Youth leaders are emerging from all over Afghanistan – from the streets of Kandahar and Zaranj to the alleyways of Kabul and Fayzabad. Trained in civic activism, public speaking, and advocacy, these young men and women mobilize their communities and work to shape positively the future of their nation.
As part of the Afghan Civic Engagement Program (ACEP), the Emerging Civil Society Leaders (ECSL) initiative, now in its fourth year, identifies, introduces, and supports emerging youth leaders from across the country and empowers young men and women to be catalysts for change. The recent ECSL graduation ceremony for 2015 participants included 34 youth leaders, along with graduates from previous years and the new leaders who are enrolled now in the 2016 program. At the ceremony, the group heard from policy makers, prominent civil society organizations, activists, and government officials.
“It is important to have civic engagement through strong civil society activities to convey the voice of the people to relevant government authorities to solve problems,” said Mohammad Hakim Bahir, ECSL 2015 alumni, from the Maidan Wardak province.
An emerging leader in the 2016 program, Wali-u-Rahman, from the Paktia province sees the program as helping to provide “an opportunity for our people to participate in the democratic process and to provide and bring positive changes into our community and nation.”
Freba Akbaryar from the Kunduz province participated in the program in 2015. She is now leading an equal rights and development organization in Balkh. Commenting on the value of the program Freba said:
“I want to be the voice of youth and women in my society, and especially help women who live in remote areas and who have physical disabilities. Participating in the program helped increase my self-confidence. I found that women can be part of the leadership and can also bring positive changes.”
Selected from the diverse cultural, ethnic, and linguistic communities of Afghanistan, ECSL participants engage in advocating for the nation’s most critical issues. As a national network of engaged youth leaders, these young men and women learn to consult with policy makers and other ECSL participants to refine their visions of positive change and political reform in Afghanistan.
After completing training that builds their professional skills and strengthens their leadership capacities, ECSL participants travel abroad on an international study tour. Exposed to different cultures and perspectives, participants see leadership and civic innovation in action. Learning from their international counterparts empowers these young Afghan leaders with the skills needed to contribute positively to the progress of their country.
In the years following the program, alumni like Mohammad and Freba have led several successful development campaigns and non-violent advocacy movements; from raising support for the victims of the earthquake in Badakhshan, to lobbying the government to negotiate for the release of 12 civilian hostages kidnapped by the Taliban, or to addressing women’s rights.
With these tremendous accomplishments in mind, ACEP has announced a new grant competition for ECSL graduates.
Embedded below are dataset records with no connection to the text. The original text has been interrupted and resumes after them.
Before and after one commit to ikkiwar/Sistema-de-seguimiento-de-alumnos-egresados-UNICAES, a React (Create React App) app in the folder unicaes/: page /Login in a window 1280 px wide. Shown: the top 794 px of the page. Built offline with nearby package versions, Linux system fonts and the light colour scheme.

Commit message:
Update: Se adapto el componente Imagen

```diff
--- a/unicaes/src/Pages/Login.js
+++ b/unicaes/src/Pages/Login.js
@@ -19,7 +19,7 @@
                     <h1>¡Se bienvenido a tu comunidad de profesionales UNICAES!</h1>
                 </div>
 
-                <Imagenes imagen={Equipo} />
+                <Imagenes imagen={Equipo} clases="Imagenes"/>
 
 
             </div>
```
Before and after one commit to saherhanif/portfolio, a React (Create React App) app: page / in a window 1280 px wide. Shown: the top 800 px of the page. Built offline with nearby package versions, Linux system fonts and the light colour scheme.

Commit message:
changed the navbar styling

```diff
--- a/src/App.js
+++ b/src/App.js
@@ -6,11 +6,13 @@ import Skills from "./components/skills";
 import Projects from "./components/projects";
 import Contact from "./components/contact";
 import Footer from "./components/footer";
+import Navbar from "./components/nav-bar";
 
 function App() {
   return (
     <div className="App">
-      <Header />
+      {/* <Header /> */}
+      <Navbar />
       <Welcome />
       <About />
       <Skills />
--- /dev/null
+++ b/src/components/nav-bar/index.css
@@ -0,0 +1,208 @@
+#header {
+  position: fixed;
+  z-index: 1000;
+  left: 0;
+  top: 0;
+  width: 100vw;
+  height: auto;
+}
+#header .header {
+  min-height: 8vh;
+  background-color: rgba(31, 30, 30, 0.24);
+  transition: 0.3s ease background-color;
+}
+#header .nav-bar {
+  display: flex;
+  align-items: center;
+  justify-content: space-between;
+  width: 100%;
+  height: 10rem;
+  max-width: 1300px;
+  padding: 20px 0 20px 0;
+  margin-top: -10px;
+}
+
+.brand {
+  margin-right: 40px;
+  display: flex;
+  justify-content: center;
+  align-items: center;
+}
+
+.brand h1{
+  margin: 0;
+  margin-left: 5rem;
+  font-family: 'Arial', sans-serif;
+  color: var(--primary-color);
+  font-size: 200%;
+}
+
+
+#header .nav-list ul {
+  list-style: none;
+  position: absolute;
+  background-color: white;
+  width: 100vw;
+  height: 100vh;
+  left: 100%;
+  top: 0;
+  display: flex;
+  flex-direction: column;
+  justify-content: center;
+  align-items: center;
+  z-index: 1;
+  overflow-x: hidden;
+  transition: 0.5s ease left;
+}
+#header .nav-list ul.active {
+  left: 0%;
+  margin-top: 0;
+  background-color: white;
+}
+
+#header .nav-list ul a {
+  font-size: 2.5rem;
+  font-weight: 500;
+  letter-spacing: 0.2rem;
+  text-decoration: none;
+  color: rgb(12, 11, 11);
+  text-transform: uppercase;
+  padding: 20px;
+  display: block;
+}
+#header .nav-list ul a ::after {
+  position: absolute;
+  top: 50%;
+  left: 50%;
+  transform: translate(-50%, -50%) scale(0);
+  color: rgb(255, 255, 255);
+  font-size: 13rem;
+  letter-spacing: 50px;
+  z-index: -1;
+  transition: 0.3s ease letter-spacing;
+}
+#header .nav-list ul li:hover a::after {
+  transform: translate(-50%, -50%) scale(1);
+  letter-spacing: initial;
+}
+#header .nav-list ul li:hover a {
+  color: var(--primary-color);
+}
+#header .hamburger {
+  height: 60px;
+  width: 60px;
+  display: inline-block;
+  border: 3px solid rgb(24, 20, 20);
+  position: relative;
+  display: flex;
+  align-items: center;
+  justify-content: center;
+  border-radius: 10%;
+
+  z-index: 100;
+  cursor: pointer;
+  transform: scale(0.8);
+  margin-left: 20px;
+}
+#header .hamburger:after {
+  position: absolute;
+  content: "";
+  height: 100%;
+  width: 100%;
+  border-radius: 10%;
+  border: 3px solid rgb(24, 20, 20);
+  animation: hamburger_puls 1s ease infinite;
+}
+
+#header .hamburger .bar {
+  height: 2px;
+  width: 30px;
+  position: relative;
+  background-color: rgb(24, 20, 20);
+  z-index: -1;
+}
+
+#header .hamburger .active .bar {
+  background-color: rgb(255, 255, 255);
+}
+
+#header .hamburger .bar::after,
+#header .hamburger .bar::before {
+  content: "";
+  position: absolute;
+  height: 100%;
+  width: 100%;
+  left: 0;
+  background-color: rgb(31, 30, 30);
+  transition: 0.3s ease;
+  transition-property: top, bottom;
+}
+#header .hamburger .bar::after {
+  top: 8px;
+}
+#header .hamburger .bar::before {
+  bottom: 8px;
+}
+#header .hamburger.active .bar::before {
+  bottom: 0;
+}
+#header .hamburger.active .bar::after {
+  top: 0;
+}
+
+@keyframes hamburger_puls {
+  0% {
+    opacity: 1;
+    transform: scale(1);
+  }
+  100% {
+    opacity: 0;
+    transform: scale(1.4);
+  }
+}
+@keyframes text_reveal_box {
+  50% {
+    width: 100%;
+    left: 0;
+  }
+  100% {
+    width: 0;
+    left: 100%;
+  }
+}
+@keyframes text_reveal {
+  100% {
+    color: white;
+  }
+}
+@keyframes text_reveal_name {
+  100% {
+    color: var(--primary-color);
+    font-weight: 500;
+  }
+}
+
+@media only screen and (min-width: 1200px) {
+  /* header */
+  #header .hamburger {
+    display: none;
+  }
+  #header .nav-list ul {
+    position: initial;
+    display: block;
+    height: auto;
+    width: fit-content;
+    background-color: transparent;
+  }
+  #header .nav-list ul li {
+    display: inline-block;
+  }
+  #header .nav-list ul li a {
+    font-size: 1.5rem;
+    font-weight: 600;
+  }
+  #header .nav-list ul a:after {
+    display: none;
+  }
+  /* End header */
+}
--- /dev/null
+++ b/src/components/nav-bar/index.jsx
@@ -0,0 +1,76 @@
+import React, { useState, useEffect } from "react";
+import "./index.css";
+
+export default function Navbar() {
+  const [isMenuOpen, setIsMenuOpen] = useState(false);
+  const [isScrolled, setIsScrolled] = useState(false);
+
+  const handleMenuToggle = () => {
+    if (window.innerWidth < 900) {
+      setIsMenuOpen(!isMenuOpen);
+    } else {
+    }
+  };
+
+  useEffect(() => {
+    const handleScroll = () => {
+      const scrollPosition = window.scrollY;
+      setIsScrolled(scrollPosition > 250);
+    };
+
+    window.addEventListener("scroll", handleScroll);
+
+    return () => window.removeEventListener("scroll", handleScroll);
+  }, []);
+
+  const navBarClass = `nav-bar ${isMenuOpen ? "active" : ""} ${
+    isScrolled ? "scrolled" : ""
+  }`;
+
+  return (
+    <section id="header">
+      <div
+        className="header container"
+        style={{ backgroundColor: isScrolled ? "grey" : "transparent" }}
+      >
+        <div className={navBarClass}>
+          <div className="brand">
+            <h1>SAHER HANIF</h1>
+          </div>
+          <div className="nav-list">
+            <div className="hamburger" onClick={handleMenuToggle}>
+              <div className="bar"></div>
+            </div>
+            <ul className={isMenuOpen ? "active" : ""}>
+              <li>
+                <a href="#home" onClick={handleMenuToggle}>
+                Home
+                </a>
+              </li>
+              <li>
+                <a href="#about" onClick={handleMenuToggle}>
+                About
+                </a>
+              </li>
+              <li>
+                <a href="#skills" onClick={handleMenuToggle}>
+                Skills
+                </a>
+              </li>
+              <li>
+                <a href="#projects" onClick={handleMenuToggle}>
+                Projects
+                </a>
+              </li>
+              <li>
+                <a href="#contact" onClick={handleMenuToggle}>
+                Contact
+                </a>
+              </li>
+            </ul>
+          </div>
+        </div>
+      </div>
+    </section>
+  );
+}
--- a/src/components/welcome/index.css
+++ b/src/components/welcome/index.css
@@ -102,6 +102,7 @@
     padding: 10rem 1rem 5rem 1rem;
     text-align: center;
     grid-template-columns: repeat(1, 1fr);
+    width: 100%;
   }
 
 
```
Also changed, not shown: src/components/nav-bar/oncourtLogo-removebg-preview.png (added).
Grants, of up to 10,000 USD, aim to encourage entrepreneurship in ECSL alumni. Graduates are encouraged to submit proposals outlining innovative activities that mobilize the youth, promote civic activism, volunteerism, and responsible citizenship.
All four classes of emerging leaders participated in a 2-day Alumni Network development session that helped prepare an action plan and process for future collaboration and initiatives through the ECSL Alumni Network. The Network unites current Emerging Leaders with participants from the previous years. Meant to provide additional networking opportunities that strengthen the national youth leadership network, it will advance their capacity to influence policies, monitor government accountability and advocate for political reforms at both the national and local levels.
The pioneering youth of Afghanistan are rebuilding their communities from within. Gone are the days of the disengaged young. Looking beyond the ongoing conflict, these youth leaders now focus on creating a cultural shift from violence to peace. Inspired, hopeful, and working toward their inclusive national vision, the young leaders of today may very well become the ministers and policy makers of Afghanistan’s tomorrow.
This publication was made possible by the generous support of the American people through the United States Agency for International Development (USAID) under the terms of its Associate Cooperative Agreement Number 306-A-14-00001 (Afghan Civic Engagement Program) implemented by Counterpart International and its partners. The contents and opinions expressed herein are the responsibility of Counterpart International and do not necessarily reflect the views of USAID.